*Goal of the exercise*
Report every line of the entries that contains the word "numbers".

*Data records*
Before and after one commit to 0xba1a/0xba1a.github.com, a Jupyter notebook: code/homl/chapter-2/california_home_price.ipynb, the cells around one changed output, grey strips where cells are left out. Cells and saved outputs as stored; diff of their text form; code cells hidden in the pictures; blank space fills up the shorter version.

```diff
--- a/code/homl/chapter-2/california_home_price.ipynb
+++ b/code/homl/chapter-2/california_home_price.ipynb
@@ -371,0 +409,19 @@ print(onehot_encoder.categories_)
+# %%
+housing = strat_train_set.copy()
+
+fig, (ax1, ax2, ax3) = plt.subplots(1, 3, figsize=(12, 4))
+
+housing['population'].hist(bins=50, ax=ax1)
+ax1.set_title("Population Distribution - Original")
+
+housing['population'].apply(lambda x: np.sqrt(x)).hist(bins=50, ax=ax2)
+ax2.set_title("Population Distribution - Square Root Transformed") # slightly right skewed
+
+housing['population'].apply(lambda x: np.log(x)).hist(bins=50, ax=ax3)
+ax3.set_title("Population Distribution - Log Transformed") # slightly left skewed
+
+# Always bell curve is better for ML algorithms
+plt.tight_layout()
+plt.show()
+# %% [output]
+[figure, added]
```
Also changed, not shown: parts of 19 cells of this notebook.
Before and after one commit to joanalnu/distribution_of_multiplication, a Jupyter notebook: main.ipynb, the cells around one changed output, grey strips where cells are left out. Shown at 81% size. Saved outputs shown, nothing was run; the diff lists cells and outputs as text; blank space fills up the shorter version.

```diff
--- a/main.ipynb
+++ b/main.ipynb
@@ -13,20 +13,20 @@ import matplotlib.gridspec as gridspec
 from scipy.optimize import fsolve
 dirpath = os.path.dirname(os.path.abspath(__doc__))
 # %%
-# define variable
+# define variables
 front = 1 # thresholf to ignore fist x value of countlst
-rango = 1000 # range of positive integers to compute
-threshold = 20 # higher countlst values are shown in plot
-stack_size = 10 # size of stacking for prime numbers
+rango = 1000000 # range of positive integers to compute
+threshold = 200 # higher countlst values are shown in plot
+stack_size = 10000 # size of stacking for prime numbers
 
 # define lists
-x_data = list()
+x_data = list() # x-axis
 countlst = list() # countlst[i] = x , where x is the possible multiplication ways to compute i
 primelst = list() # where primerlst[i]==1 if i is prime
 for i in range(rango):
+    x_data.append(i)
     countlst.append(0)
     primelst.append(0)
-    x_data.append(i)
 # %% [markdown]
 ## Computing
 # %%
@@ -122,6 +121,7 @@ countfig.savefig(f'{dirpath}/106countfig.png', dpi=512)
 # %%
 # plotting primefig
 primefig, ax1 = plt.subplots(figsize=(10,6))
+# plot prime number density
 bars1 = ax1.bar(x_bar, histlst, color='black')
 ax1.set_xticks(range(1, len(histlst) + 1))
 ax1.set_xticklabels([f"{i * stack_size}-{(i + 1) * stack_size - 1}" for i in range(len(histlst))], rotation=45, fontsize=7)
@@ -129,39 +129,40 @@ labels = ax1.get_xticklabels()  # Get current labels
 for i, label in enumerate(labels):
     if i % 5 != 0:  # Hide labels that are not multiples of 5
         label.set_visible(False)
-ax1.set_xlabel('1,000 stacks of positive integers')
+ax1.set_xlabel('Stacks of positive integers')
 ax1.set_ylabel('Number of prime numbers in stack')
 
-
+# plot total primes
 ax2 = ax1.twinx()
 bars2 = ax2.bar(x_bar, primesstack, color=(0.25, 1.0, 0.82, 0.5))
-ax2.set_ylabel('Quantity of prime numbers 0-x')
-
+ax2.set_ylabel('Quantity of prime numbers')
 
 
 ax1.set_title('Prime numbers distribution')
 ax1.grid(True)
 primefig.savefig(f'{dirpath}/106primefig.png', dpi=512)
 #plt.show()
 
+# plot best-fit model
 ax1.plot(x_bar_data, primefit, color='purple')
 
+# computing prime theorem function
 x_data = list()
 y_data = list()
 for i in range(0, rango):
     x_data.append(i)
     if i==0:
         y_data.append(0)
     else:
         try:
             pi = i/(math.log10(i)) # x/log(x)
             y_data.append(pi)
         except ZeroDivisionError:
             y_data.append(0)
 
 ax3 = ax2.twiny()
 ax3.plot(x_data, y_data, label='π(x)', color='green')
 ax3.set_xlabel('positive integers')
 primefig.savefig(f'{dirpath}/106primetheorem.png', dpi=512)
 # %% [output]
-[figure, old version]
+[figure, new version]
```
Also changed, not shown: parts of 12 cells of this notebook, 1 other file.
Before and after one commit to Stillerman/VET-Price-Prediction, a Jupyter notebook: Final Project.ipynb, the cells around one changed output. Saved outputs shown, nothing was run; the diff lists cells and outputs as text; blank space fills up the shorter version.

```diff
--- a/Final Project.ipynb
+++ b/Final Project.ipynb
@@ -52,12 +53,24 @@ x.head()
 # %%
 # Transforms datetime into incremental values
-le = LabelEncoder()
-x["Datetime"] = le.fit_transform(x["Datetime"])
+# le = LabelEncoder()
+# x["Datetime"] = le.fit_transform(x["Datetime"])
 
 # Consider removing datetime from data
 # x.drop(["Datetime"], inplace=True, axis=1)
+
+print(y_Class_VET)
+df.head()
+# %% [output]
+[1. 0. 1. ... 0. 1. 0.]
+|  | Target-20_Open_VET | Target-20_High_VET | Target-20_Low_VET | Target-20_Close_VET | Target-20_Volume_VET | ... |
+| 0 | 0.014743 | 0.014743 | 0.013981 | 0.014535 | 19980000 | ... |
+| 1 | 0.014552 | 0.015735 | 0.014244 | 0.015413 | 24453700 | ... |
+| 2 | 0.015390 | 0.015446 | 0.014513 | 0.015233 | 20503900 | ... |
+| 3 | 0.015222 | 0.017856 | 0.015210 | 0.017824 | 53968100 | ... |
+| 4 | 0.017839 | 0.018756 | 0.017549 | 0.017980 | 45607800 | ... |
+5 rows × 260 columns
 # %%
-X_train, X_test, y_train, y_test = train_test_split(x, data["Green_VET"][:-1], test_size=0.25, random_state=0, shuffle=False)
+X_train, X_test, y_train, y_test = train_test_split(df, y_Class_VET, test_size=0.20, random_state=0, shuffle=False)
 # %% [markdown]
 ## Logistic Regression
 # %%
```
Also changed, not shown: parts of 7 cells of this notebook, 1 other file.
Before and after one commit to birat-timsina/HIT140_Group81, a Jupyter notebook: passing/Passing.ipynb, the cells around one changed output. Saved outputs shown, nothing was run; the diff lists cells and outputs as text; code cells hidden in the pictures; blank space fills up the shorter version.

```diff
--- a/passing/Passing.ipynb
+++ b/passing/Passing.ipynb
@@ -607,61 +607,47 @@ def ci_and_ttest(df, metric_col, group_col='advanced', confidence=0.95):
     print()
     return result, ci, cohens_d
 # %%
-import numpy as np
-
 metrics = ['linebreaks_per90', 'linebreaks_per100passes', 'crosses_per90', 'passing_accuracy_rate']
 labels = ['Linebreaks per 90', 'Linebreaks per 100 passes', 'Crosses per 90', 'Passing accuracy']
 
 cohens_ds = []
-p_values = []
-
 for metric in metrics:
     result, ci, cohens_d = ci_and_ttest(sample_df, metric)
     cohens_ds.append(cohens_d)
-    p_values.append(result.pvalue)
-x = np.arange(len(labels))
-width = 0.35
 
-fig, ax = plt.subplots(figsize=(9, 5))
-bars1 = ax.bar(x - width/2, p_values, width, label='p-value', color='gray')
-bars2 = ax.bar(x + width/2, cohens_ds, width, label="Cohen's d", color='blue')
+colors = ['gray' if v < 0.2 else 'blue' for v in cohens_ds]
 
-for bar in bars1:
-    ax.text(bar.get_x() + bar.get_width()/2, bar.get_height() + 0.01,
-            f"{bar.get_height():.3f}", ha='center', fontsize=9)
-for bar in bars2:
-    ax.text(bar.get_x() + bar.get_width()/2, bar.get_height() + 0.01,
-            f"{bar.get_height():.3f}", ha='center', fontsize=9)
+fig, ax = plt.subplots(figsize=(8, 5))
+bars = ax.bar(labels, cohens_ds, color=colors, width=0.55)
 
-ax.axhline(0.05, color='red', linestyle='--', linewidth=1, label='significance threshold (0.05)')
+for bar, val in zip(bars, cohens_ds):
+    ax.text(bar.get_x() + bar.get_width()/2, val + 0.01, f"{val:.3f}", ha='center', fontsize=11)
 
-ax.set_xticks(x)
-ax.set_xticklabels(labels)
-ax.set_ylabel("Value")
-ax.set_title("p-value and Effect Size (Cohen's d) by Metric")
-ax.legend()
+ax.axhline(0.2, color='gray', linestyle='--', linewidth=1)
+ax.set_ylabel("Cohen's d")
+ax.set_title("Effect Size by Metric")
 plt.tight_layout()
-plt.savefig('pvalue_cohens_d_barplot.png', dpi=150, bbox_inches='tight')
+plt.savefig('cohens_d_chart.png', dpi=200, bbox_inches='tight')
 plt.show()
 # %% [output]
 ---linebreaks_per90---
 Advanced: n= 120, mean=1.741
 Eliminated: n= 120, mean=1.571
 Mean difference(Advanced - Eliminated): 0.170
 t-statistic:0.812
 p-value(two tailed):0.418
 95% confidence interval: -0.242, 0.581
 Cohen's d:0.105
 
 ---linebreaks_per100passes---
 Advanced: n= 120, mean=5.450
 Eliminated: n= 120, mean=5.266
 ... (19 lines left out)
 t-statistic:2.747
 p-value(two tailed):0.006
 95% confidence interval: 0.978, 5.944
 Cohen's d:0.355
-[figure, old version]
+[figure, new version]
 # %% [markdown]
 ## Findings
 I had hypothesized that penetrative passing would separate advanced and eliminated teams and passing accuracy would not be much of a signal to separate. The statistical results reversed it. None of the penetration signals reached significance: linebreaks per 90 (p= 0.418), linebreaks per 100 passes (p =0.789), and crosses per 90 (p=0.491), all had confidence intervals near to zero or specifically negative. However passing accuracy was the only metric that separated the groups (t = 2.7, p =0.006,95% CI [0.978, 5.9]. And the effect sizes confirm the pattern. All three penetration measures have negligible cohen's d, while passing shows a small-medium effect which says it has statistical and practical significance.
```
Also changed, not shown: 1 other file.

*Reply*
-stack_size = 10 # size of stacking for prime numbers
+stack_size = 10000 # size of stacking for prime numbers
 ax1.set_ylabel('Number of prime numbers in stack')
-ax2.set_ylabel('Quantity of prime numbers 0-x')
+ax2.set_ylabel('Quantity of prime numbers')
 ax1.set_title('Prime numbers distribution')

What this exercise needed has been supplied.